◆ **EXERCISE**:
When a line of the entries below contains "from", it counts once; state how many such lines there are and nothing else.

(SOURCE INFORMATION)

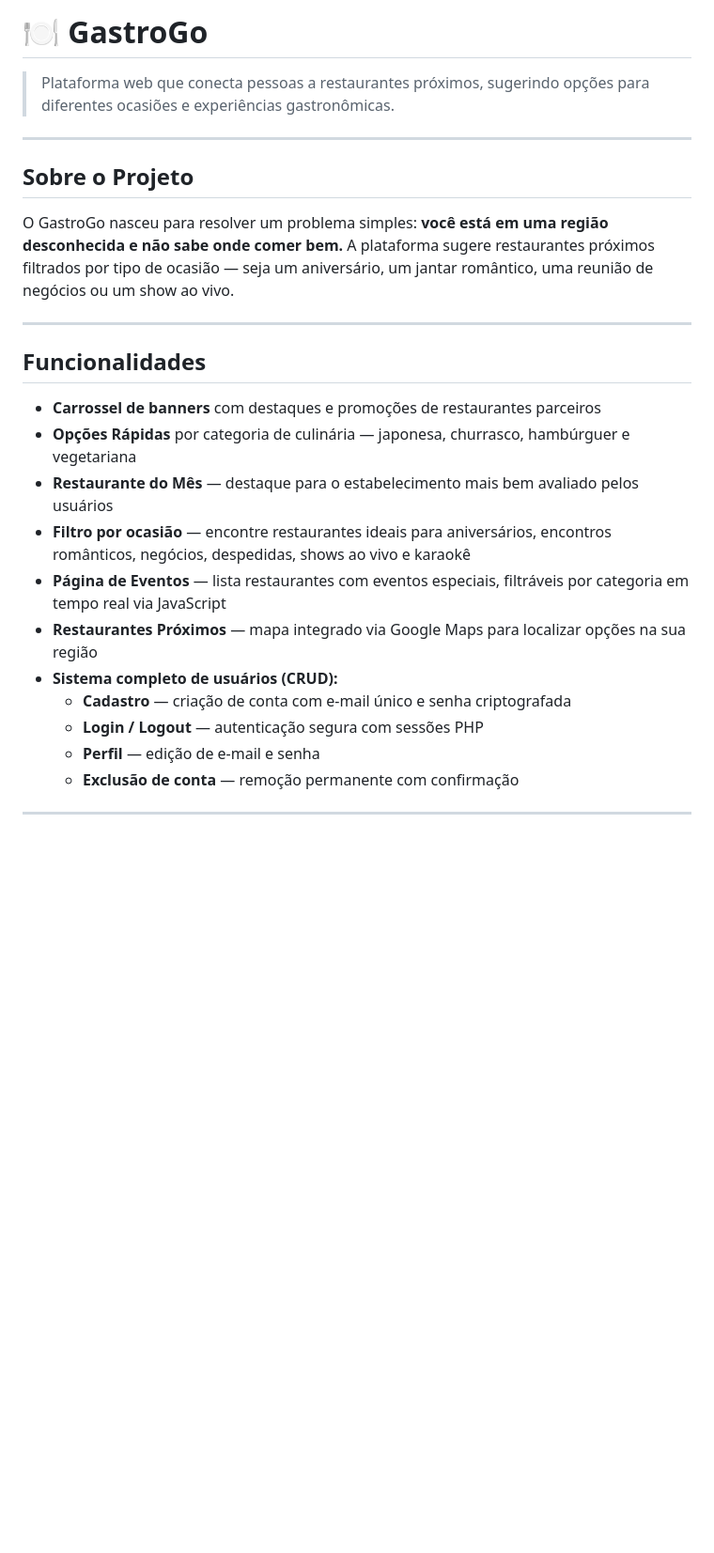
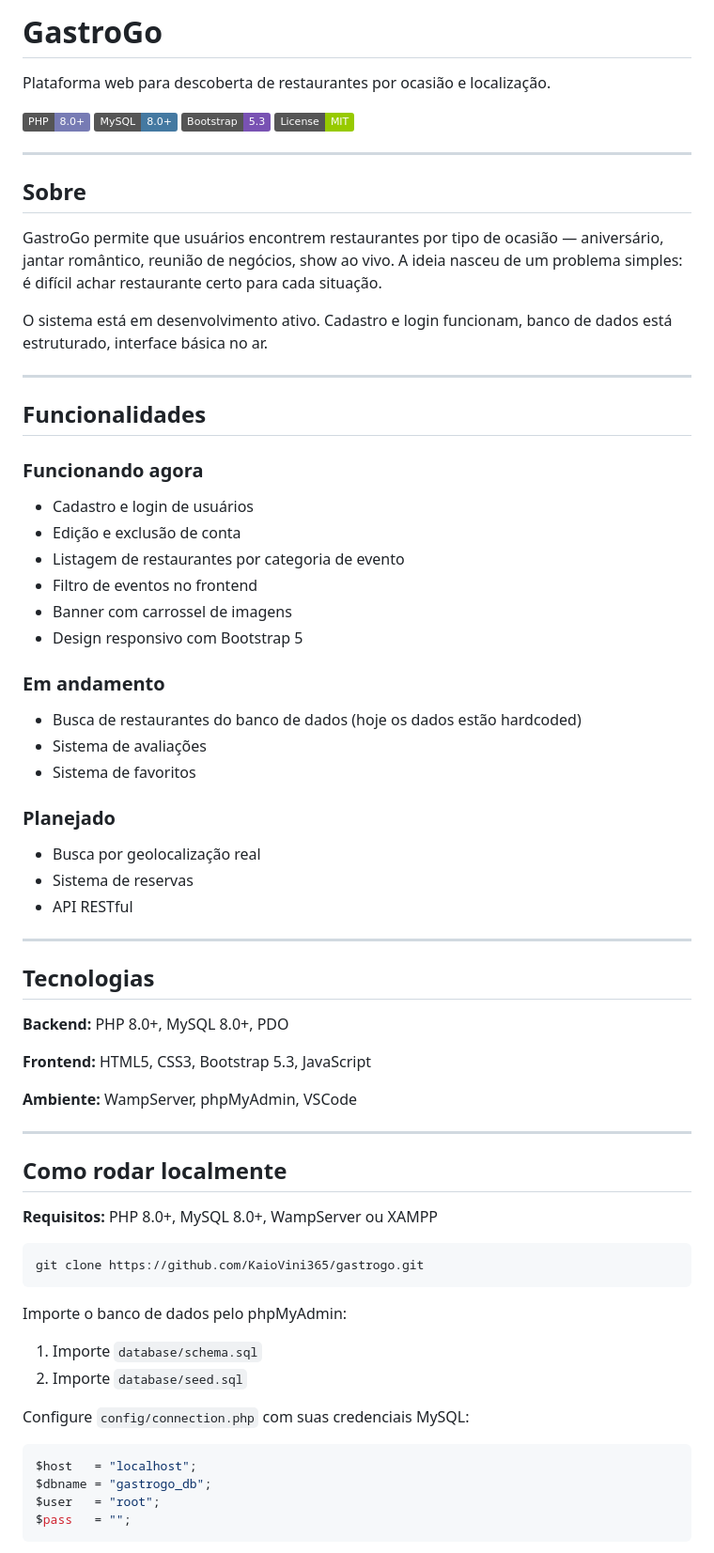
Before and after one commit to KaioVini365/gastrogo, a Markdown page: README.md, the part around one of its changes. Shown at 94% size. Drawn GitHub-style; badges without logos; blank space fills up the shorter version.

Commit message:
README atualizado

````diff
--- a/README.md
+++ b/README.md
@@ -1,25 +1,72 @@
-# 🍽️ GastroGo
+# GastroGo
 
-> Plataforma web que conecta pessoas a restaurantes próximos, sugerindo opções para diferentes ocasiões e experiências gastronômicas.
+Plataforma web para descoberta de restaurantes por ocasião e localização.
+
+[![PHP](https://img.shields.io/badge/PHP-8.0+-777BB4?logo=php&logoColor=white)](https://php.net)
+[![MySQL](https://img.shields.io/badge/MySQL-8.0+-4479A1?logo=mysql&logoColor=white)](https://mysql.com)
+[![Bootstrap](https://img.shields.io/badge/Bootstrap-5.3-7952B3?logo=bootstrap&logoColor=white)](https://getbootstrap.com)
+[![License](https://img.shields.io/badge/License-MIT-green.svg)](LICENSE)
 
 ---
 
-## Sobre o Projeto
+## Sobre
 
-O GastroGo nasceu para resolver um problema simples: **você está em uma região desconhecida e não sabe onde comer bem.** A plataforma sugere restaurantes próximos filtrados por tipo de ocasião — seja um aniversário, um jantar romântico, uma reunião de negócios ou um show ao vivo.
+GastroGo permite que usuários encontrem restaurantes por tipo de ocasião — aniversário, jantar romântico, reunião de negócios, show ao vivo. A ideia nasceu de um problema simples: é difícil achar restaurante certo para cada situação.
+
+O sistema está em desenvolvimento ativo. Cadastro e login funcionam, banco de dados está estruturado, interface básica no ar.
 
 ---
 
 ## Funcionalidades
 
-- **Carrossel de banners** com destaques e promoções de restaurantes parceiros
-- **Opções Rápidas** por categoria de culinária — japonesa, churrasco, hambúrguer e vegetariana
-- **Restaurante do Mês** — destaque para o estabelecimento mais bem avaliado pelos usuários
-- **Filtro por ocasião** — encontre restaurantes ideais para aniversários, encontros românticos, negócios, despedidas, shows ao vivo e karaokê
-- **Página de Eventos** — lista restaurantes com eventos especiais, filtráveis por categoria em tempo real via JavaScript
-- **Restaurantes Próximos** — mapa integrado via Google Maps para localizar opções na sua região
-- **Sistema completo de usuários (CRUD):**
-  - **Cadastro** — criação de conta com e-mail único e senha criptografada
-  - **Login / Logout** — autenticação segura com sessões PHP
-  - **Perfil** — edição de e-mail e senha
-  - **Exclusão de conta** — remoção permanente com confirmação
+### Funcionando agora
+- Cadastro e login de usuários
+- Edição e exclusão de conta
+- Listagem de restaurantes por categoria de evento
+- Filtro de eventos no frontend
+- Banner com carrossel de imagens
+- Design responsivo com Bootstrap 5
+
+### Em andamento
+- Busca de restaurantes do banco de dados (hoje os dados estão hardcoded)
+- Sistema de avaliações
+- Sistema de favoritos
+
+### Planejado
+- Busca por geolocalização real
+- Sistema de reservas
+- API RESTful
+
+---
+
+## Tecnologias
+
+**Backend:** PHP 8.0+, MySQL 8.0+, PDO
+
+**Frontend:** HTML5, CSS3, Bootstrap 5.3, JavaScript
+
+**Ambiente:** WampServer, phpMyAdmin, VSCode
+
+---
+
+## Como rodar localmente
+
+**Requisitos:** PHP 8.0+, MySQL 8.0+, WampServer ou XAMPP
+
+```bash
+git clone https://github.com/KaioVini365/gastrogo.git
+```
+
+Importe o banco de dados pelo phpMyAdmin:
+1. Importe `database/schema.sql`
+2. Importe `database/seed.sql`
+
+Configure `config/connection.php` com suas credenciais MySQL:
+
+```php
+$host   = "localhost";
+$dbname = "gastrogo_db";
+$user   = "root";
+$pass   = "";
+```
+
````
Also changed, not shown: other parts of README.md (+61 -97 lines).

(End SOURCE INFORMATION)
(SOURCE INFORMATION)

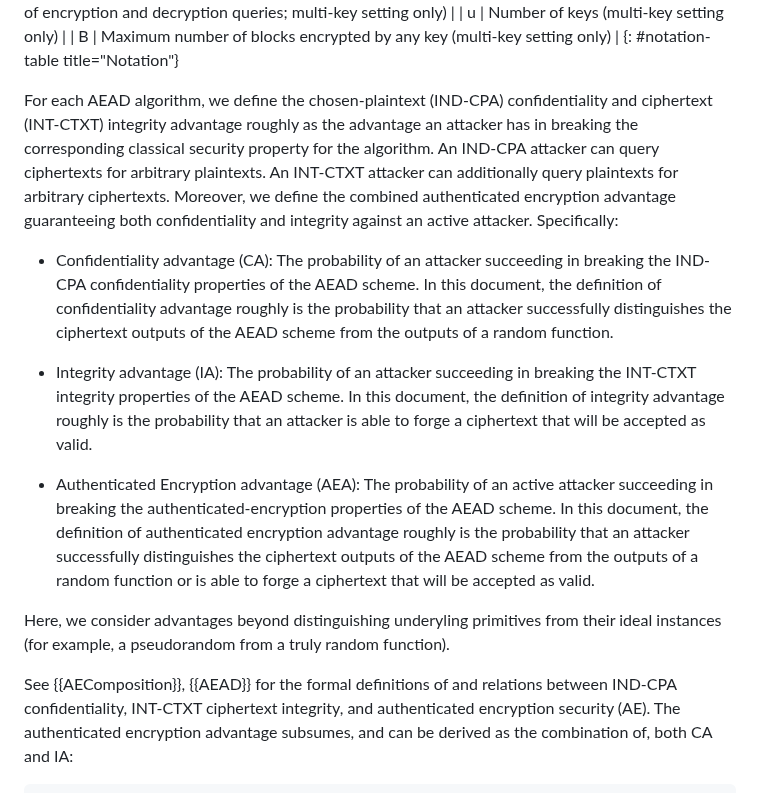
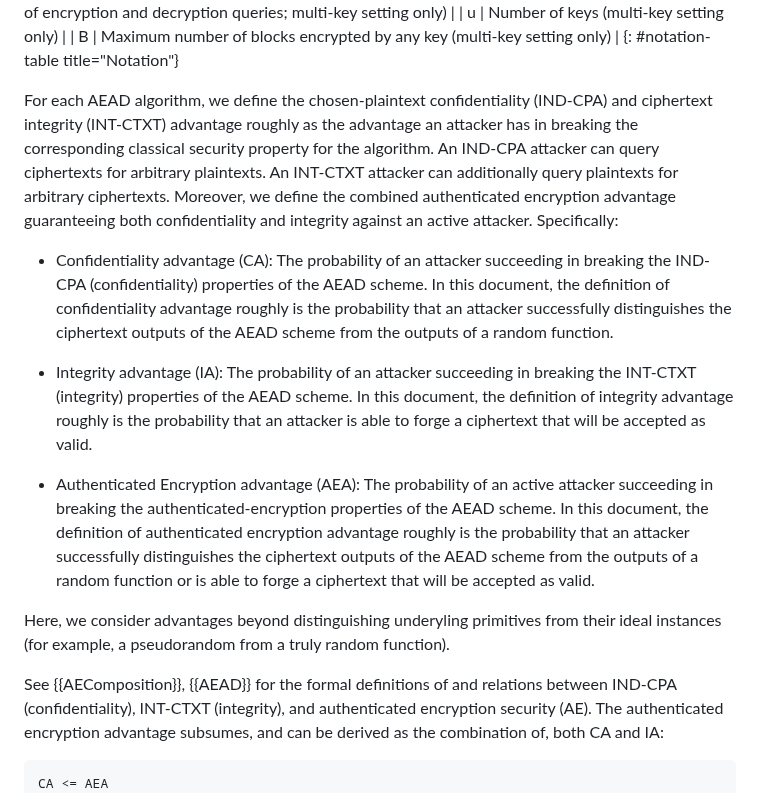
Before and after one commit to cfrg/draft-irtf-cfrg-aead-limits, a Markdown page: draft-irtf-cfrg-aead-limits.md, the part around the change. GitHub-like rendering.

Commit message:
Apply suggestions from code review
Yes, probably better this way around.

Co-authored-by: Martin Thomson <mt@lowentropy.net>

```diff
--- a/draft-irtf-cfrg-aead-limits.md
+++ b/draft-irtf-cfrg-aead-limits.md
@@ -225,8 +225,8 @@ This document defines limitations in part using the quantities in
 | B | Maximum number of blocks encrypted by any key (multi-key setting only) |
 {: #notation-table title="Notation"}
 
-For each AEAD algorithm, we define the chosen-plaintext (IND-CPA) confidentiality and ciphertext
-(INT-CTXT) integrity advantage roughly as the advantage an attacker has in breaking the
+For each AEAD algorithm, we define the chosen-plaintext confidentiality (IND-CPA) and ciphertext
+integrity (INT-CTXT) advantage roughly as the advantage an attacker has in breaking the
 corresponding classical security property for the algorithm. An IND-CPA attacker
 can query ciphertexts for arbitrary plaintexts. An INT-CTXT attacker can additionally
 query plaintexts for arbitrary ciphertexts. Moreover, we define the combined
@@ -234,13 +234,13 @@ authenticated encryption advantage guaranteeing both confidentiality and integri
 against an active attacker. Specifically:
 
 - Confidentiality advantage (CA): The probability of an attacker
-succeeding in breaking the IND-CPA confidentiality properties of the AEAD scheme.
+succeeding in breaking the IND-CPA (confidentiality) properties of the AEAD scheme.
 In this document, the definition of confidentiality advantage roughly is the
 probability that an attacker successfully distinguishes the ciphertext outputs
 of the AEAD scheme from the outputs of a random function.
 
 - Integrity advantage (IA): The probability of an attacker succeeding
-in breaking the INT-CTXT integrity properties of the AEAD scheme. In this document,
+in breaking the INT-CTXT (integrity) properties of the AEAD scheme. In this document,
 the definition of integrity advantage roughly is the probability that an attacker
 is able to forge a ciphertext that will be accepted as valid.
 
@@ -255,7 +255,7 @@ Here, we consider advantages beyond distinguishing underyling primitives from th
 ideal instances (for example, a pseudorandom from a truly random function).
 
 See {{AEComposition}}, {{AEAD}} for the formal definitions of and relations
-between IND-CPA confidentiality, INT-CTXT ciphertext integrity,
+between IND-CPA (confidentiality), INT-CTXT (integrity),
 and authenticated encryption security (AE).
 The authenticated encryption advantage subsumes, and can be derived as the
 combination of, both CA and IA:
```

(End SOURCE INFORMATION)
(SOURCE INFORMATION)

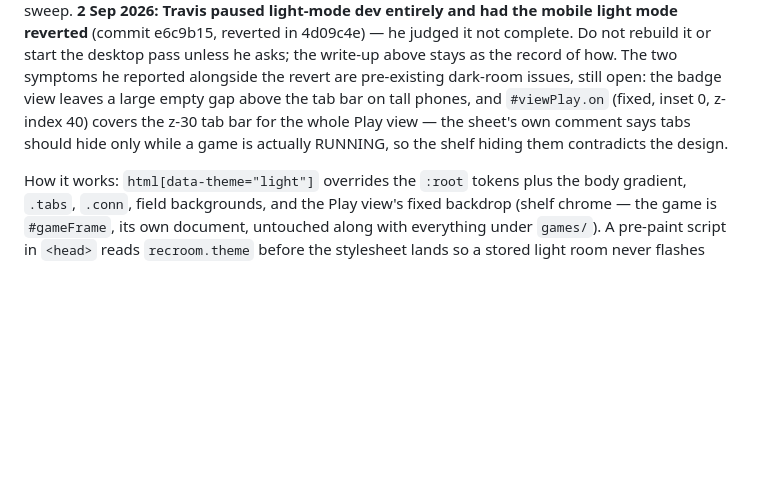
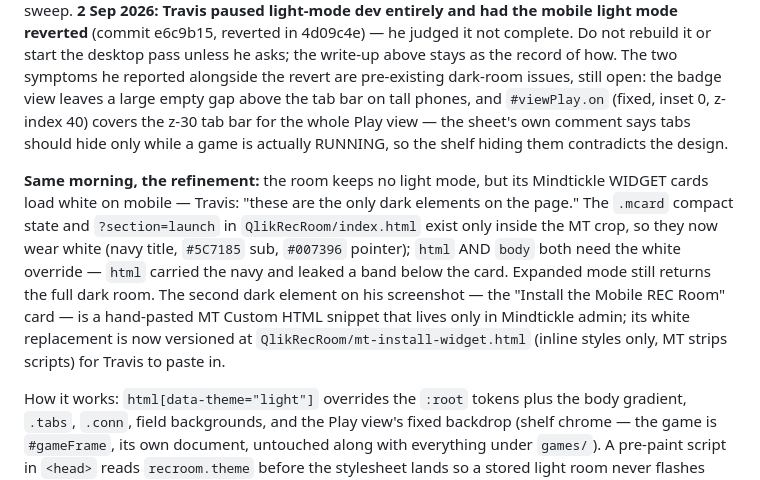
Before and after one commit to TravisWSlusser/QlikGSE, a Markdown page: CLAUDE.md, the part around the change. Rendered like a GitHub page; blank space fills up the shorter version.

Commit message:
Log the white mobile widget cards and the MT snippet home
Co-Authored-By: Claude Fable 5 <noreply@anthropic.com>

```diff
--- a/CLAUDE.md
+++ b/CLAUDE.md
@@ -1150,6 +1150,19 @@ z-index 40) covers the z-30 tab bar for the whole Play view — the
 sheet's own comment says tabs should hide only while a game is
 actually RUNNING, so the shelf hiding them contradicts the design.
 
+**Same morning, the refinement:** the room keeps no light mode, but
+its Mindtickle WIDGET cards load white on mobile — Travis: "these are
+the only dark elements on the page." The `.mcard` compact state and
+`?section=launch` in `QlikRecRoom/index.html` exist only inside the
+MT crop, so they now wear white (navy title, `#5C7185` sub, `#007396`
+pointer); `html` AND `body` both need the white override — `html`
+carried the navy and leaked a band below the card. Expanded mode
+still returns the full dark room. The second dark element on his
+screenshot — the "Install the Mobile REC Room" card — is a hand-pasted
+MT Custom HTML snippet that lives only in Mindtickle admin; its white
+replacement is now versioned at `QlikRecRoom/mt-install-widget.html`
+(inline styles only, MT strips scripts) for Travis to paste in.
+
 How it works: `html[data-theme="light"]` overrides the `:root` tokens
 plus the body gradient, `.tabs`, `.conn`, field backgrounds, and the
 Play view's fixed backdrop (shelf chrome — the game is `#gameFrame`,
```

(End SOURCE INFORMATION)

◆ **EXERCISE RESULT**:
4